One of the phrases that you’ll see in our publicity often this year now seems especially appropriate: “Connecting the past to influence the future.” We’ll try to do that in all of our centennial activities. The first was March 21, when we will dedicate a giant 10-foot-high banner embroidered with the words of the First Amendment. We made that connection again on April 17 and 18, when we brought some of the giants of the civil-rights movement to the Manship School to talk about coverage of the movement, the politics of it—and the future of civil rights. We’ll make that connection again when we move our annual Breaux Symposium to Washington for the first time, on May 15. And we’ll certainly do it Oct. 23-26, our official centennial weekend. Watch Manship100.com, Twitter and occasionally even the mail for information about events. Please be sure that we have your correct mailing and e-mail addresses. Feel free to send them to me at Jceppos@lsu.edu.


Speaking of the communications revolution, five faculty members and I just returned from Silicon Valley and San Francisco, where we interviewed officials from top technology companies and other change agents about The Next New Thing, as entrepreneurs there like to say. We talked to executives from Google, You Tube, Twitter and the much-publicized Stanford University “d. school,” which does innovative product design. We also met with a serial entrepreneur and with ethicists at Santa Clara University. In every conversation, we were looking to the future of mass communication (and how to prepare students for it). The irony struck me about halfway through our trip: This extremely futuristic project took place as we begin to celebrate our centennial year.


As a result of those tumultuous 100 years and this trip, I’m more convinced than ever that we must teach students that nothing is forever. When even our Google host said that his bosses constantly look over their shoulders to identify The Next New Thing, it’s clear that change never will stop. That should make for a fascinating world of mass communication—but also one requiring more flexibility than most of us are born with. Our goal is to prepare our students to accept, and even embrace, change.


Thank you to the many who have contributed so richly to the history of this School through giving, teaching, learning and visiting.

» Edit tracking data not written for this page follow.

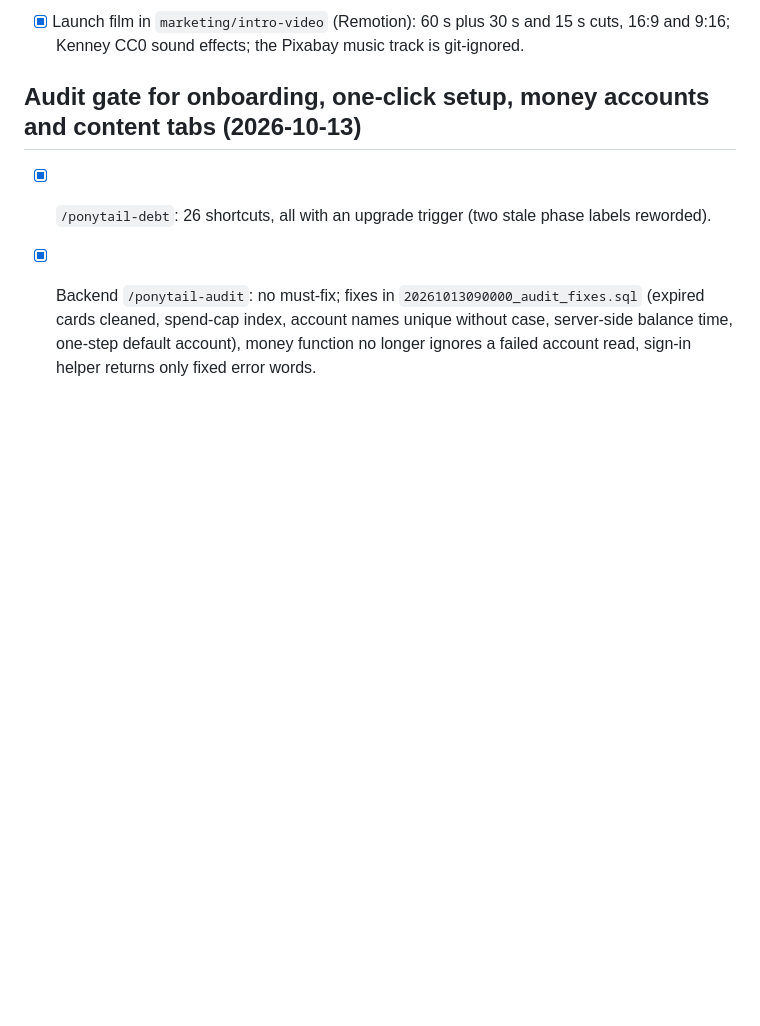
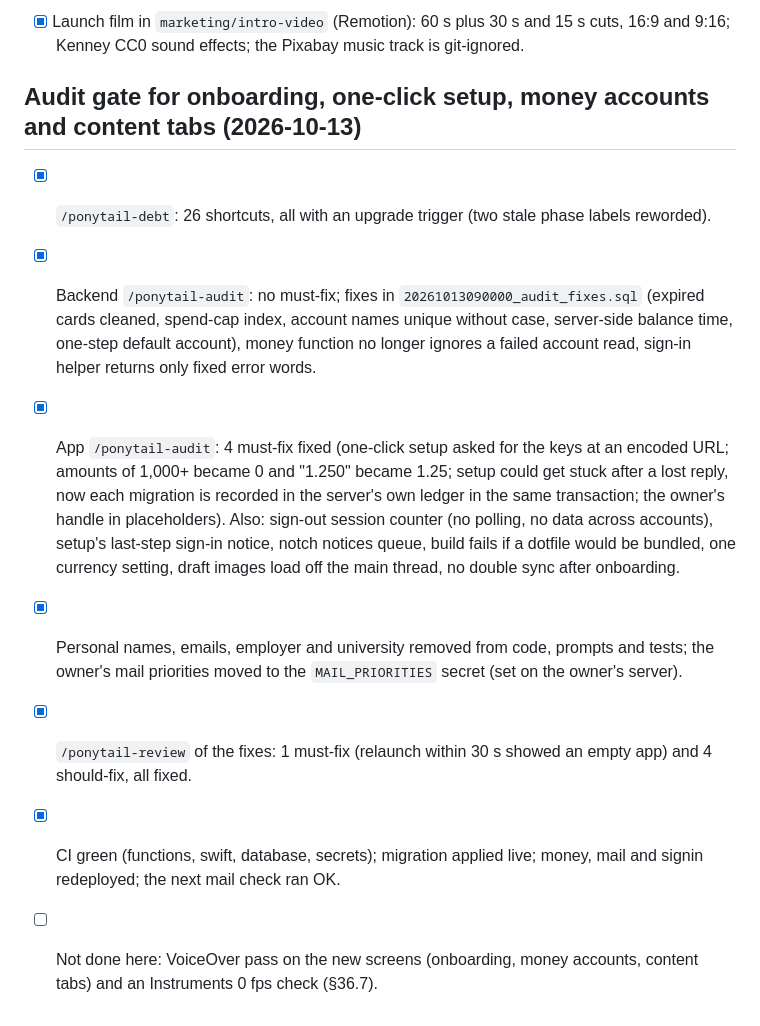
Before and after one commit to ux-abhi/idea1, a Markdown page: PHASE0.md, the part around the change. Drawn GitHub-style; blank space fills up the shorter version.

Commit message:
docs: audit gate results for onboarding, one-click setup, money accounts and content tabs
Co-Authored-By: Claude Opus 5.5 <noreply@anthropic.com>

```diff
--- a/PHASE0.md
+++ b/PHASE0.md
@@ -172,3 +172,8 @@ Owner, 2026-10-12: stop the iPhone for now, pending the paid Apple Developer acc
 ## Audit gate for onboarding, one-click setup, money accounts and content tabs (2026-10-13)
 - [x] `/ponytail-debt`: 26 shortcuts, all with an upgrade trigger (two stale phase labels reworded).
 - [x] Backend `/ponytail-audit`: no must-fix; fixes in `20261013090000_audit_fixes.sql` (expired cards cleaned, spend-cap index, account names unique without case, server-side balance time, one-step default account), money function no longer ignores a failed account read, sign-in helper returns only fixed error words.
+- [x] App `/ponytail-audit`: 4 must-fix fixed (one-click setup asked for the keys at an encoded URL; amounts of 1,000+ became 0 and "1.250" became 1.25; setup could get stuck after a lost reply, now each migration is recorded in the server's own ledger in the same transaction; the owner's handle in placeholders). Also: sign-out session counter (no polling, no data across accounts), setup's last-step sign-in notice, notch notices queue, build fails if a dotfile would be bundled, one currency setting, draft images load off the main thread, no double sync after onboarding.
+- [x] Personal names, emails, employer and university removed from code, prompts and tests; the owner's mail priorities moved to the `MAIL_PRIORITIES` secret (set on the owner's server).
+- [x] `/ponytail-review` of the fixes: 1 must-fix (relaunch within 30 s showed an empty app) and 4 should-fix, all fixed.
+- [x] CI green (functions, swift, database, secrets); migration applied live; money, mail and signin redeployed; the next mail check ran OK.
+- [ ] Not done here: VoiceOver pass on the new screens (onboarding, money accounts, content tabs) and an Instruments 0 fps check (§36.7).
```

We look forward to reconnecting with you this year. Please stop by when you are on campus or write or call with ideas—jceppos@lsu.edu or (225) 578-9294.